_What is required_
List every line in this data where the string "github" occurs.

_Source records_
"""

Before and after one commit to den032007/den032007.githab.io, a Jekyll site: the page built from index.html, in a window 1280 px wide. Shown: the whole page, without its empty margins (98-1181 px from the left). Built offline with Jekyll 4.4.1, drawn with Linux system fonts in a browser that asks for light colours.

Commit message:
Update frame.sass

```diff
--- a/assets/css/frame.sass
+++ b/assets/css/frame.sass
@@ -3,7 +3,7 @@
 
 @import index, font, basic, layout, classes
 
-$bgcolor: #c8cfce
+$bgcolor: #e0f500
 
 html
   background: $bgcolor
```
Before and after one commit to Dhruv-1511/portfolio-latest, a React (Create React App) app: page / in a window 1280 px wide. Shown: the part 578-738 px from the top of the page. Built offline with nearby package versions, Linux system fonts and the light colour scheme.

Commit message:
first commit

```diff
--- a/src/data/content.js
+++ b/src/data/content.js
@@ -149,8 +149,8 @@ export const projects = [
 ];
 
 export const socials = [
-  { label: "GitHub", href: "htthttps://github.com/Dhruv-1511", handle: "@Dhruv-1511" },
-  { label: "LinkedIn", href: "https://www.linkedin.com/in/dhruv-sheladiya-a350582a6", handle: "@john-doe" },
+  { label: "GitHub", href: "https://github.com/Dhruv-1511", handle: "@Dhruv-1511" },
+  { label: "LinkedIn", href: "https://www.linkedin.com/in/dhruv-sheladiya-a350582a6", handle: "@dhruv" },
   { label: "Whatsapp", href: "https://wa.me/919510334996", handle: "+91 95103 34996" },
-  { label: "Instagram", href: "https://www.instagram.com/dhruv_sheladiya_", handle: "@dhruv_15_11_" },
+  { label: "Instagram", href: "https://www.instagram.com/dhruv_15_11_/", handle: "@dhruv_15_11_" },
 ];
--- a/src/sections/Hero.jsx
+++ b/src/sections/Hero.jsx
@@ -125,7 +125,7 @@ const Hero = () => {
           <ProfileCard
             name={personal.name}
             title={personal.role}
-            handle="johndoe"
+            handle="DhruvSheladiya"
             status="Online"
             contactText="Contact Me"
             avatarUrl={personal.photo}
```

"""

_Answer box_
-  { label: "GitHub", href: "htthttps://github.com/Dhruv-1511", handle: "@Dhruv-1511" },
+  { label: "GitHub", href: "https://github.com/Dhruv-1511", handle: "@Dhruv-1511" },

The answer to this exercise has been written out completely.